This type of hearing loss is the result of an issue in the outer or middle ear that prevents sound from reaching the inner ear. Many cases of conductive hearing losses are temporary and are easily treated with medication or surgery. In other cases, people often benefit from the use of a hearing aid.
Many factors can cause conductive hearing loss, but some more common reasons are having fluid in the middle ear from colds, ear infections, allergies, perforated eardrum, impacted earwax, benign tumors, swimmer’s ear, foreign obstruction in the canal, and absence or malformation of the outer ear, ear canal, or middle ear.

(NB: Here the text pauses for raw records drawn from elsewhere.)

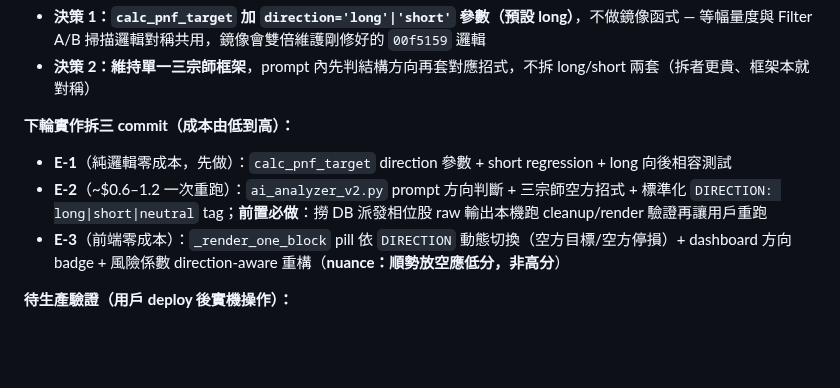
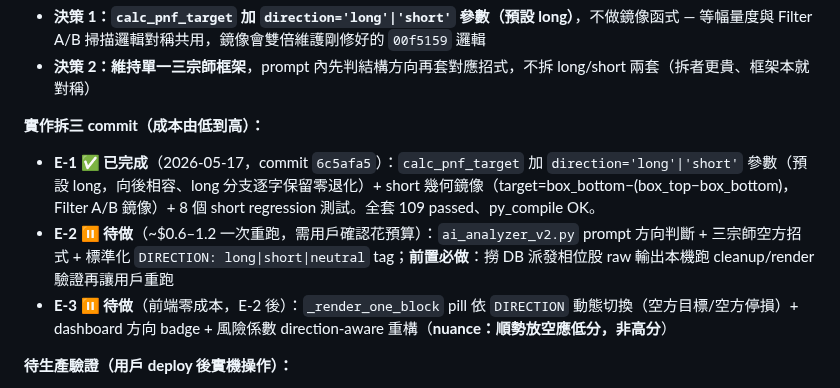
Before and after one commit to Jason690926/investment-system, a Markdown page: CLAUDE.md, the part around the change. Drawn GitHub-style; blank space fills up the shorter version.

Commit message:
docs: 標記 E-1 完成（commit 6c5afa5）
Co-Authored-By: Claude Opus 4.7 (1M context) <noreply@anthropic.com>

```diff
--- a/CLAUDE.md
+++ b/CLAUDE.md
@@ -95,10 +95,10 @@
 - **決策 1：`calc_pnf_target` 加 `direction='long'|'short'` 參數（預設 long）**，不做鏡像函式 — 等幅量度與 Filter A/B 掃描邏輯對稱共用，鏡像會雙倍維護剛修好的 `00f5159` 邏輯
 - **決策 2：維持單一三宗師框架**，prompt 內先判結構方向再套對應招式，不拆 long/short 兩套（拆者更貴、框架本就對稱）
 
-**下輪實作拆三 commit（成本由低到高）：**
-- **E-1**（純邏輯零成本，先做）：`calc_pnf_target` direction 參數 + short regression + long 向後相容測試
-- **E-2**（~$0.6–1.2 一次重跑）：`ai_analyzer_v2.py` prompt 方向判斷 + 三宗師空方招式 + 標準化 `DIRECTION: long|short|neutral` tag；**前置必做**：撈 DB 派發相位股 raw 輸出本機跑 cleanup/render 驗證再讓用戶重跑
-- **E-3**（前端零成本）：`_render_one_block` pill 依 `DIRECTION` 動態切換（空方目標/空方停損）+ dashboard 方向 badge + 風險係數 direction-aware 重構（**nuance：順勢放空應低分，非高分**）
+**實作拆三 commit（成本由低到高）：**
+- **E-1 ✅ 已完成**（2026-05-17，commit `6c5afa5`）：`calc_pnf_target` 加 `direction='long'|'short'` 參數（預設 long，向後相容、long 分支逐字保留零退化）+ short 幾何鏡像（target=box_bottom−(box_top−box_bottom)，Filter A/B 鏡像）+ 8 個 short regression 測試。全套 109 passed、py_compile OK。
+- **E-2 ⏸ 待做**（~$0.6–1.2 一次重跑，需用戶確認花預算）：`ai_analyzer_v2.py` prompt 方向判斷 + 三宗師空方招式 + 標準化 `DIRECTION: long|short|neutral` tag；**前置必做**：撈 DB 派發相位股 raw 輸出本機跑 cleanup/render 驗證再讓用戶重跑
+- **E-3 ⏸ 待做**（前端零成本，E-2 後）：`_render_one_block` pill 依 `DIRECTION` 動態切換（空方目標/空方停損）+ dashboard 方向 badge + 風險係數 direction-aware 重構（**nuance：順勢放空應低分，非高分**）
 
 **待生產驗證（用戶 deploy 後實機操作）：**
 1. 印表報表 6104 收盤 100.5 顯示 100.5、6415 收盤 467.5 顯示 467.5
```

This type of hearing loss is the result of an issue in the inner ear and occurs when hair cells in the cochlea are missing or damaged. The hair cells are responsible for producing nerve signals to the brain in order to interpret sounds.

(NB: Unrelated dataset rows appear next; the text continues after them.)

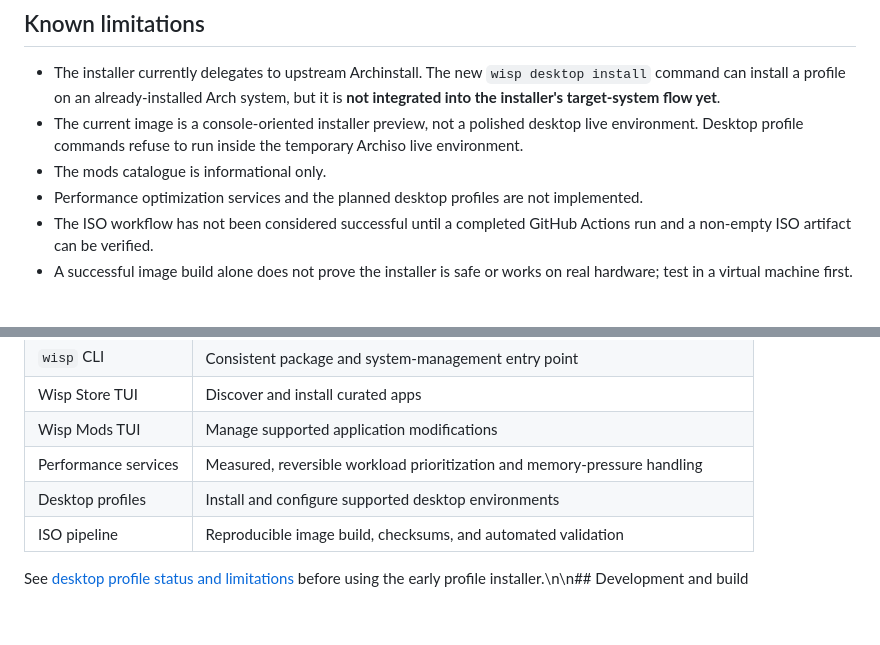
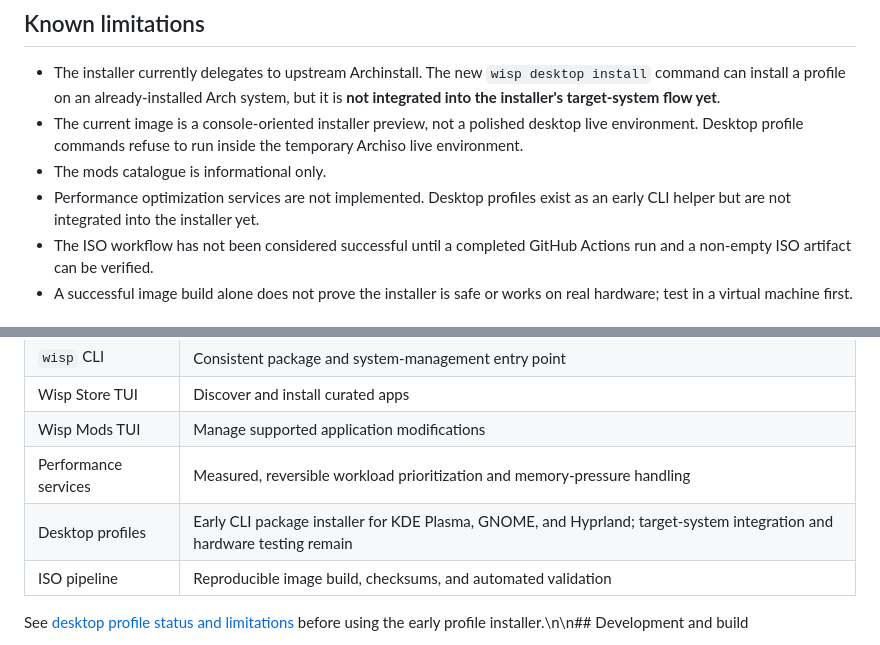
Before and after one commit to bufferbreaddd/Wisp-Linux, a Markdown page: README.md, 2 parts joined by grey strips. Rendered like a GitHub page; blank space fills up the shorter version.

Commit message:
Correct desktop profile status and documentation formatting

```diff
--- a/README.md
+++ b/README.md
@@ -19,7 +19,7 @@ Wisp aims to become a lightweight network installer with selectable desktops and
 - The installer currently delegates to upstream Archinstall. The new `wisp desktop install` command can install a profile on an already-installed Arch system, but it is **not integrated into the installer's target-system flow yet**.
 - The current image is a console-oriented installer preview, not a polished desktop live environment. Desktop profile commands refuse to run inside the temporary Archiso live environment.
 - The mods catalogue is informational only.
-- Performance optimization services and the planned desktop profiles are not implemented.
+- Performance optimization services are not implemented. Desktop profiles exist as an early CLI helper but are not integrated into the installer yet.
 - The ISO workflow has not been considered successful until a completed GitHub Actions run and a non-empty ISO artifact can be verified.
 - A successful image build alone does not prove the installer is safe or works on real hardware; test in a virtual machine first.
 
@@ -51,7 +51,7 @@ Wisp aims to become a lightweight network installer with selectable desktops and
 | Wisp Store TUI | Discover and install curated apps |
 | Wisp Mods TUI | Manage supported application modifications |
 | Performance services | Measured, reversible workload prioritization and memory-pressure handling |
-| Desktop profiles | Install and configure supported desktop environments |
+| Desktop profiles | Early CLI package installer for KDE Plasma, GNOME, and Hyprland; target-system integration and hardware testing remain |
 | ISO pipeline | Reproducible image build, checksums, and automated validation |
 
 See [desktop profile status and limitations](docs/desktop-profiles.md) before using the early profile installer.\n\n## Development and build
```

The more common causes of sensorineural hearing loss include illnesses, ototoxic drugs, genetics, aging, head trauma, malformation of the inner ear, and exposure to loud noise.

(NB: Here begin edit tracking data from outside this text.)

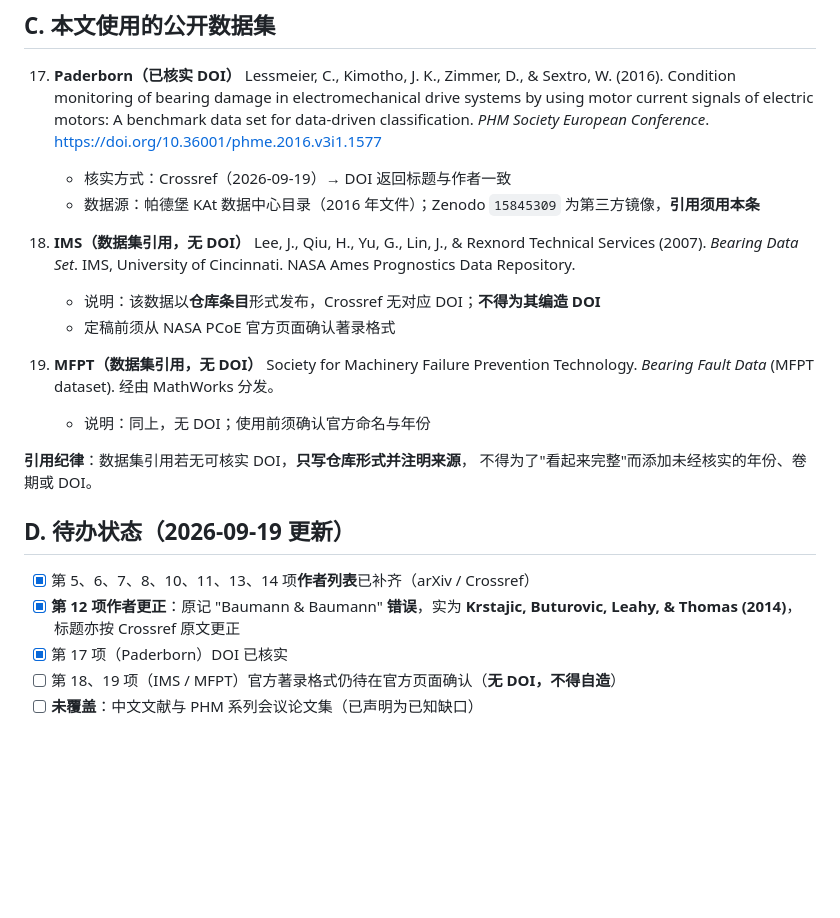
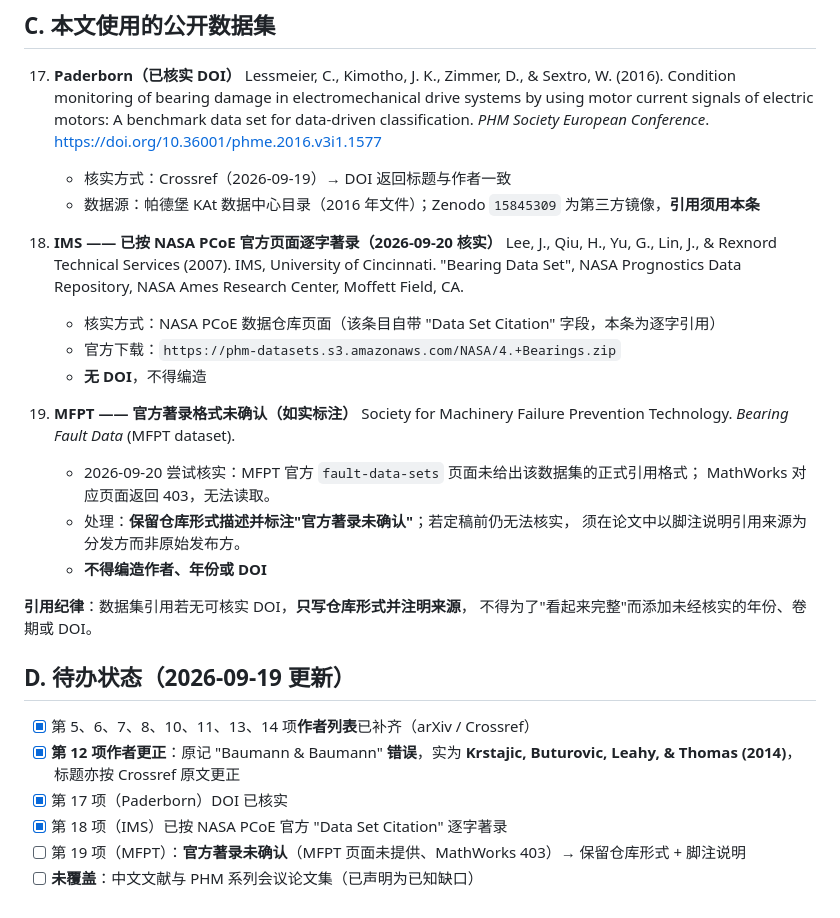
Before and after one commit to Jay-zhou114514/motor-health-monitor-papers, a Markdown page: conference-track/REFERENCES.md, the part around the change. Rendered like a GitHub page; blank space fills up the shorter version.

Commit message:
refs: IMS official NASA PCoE citation; MFPT marked unconfirmed

```diff
--- a/conference-track/REFERENCES.md
+++ b/conference-track/REFERENCES.md
@@ -51,16 +51,20 @@
     - 核实方式：Crossref（2026-09-19）→ DOI 返回标题与作者一致
     - 数据源：帕德堡 KAt 数据中心目录（2016 年文件）；Zenodo `15845309` 为第三方镜像，**引用须用本条**
 
-18. **IMS（数据集引用，无 DOI）**
-    Lee, J., Qiu, H., Yu, G., Lin, J., & Rexnord Technical Services (2007). *Bearing Data Set*.
-    IMS, University of Cincinnati. NASA Ames Prognostics Data Repository.
-    - 说明：该数据以**仓库条目**形式发布，Crossref 无对应 DOI；**不得为其编造 DOI**
-    - 定稿前须从 NASA PCoE 官方页面确认著录格式
+18. **IMS —— 已按 NASA PCoE 官方页面逐字著录（2026-09-20 核实）**
+    Lee, J., Qiu, H., Yu, G., Lin, J., & Rexnord Technical Services (2007). IMS, University of Cincinnati.
+    "Bearing Data Set", NASA Prognostics Data Repository, NASA Ames Research Center, Moffett Field, CA.
+    - 核实方式：NASA PCoE 数据仓库页面（该条目自带 "Data Set Citation" 字段，本条为逐字引用）
+    - 官方下载：`https://phm-datasets.s3.amazonaws.com/NASA/4.+Bearings.zip`
+    - **无 DOI**，不得编造
 
-19. **MFPT（数据集引用，无 DOI）**
+19. **MFPT —— 官方著录格式未确认（如实标注）**
     Society for Machinery Failure Prevention Technology. *Bearing Fault Data* (MFPT dataset).
-    经由 MathWorks 分发。
-    - 说明：同上，无 DOI；使用前须确认官方命名与年份
+    - 2026-09-20 尝试核实：MFPT 官方 `fault-data-sets` 页面未给出该数据集的正式引用格式；
+      MathWorks 对应页面返回 403，无法读取。
+    - 处理：**保留仓库形式描述并标注"官方著录未确认"**；若定稿前仍无法核实，
+      须在论文中以脚注说明引用来源为分发方而非原始发布方。
+    - **不得编造作者、年份或 DOI**
 
 **引用纪律**：数据集引用若无可核实 DOI，**只写仓库形式并注明来源**，
 不得为了"看起来完整"而添加未经核实的年份、卷期或 DOI。
@@ -71,5 +75,6 @@
 - [x] **第 12 项作者更正**：原记 "Baumann & Baumann" **错误**，实为
       **Krstajic, Buturovic, Leahy, & Thomas (2014)**，标题亦按 Crossref 原文更正
 - [x] 第 17 项（Paderborn）DOI 已核实
-- [ ] 第 18、19 项（IMS / MFPT）官方著录格式仍待在官方页面确认（**无 DOI，不得自造**）
+- [x] 第 18 项（IMS）已按 NASA PCoE 官方 "Data Set Citation" 逐字著录
+- [ ] 第 19 项（MFPT）：**官方著录未确认**（MFPT 页面未提供、MathWorks 403）→ 保留仓库形式 + 脚注说明
 - [ ] **未覆盖**：中文文献与 PHM 系列会议论文集（已声明为已知缺口）
```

This type of hearing loss is a combination of conductive hearing loss and sensorineural hearing loss. It typically occurs when there is damage to either the outer or middle ear as well as the inner ear or auditory nerve.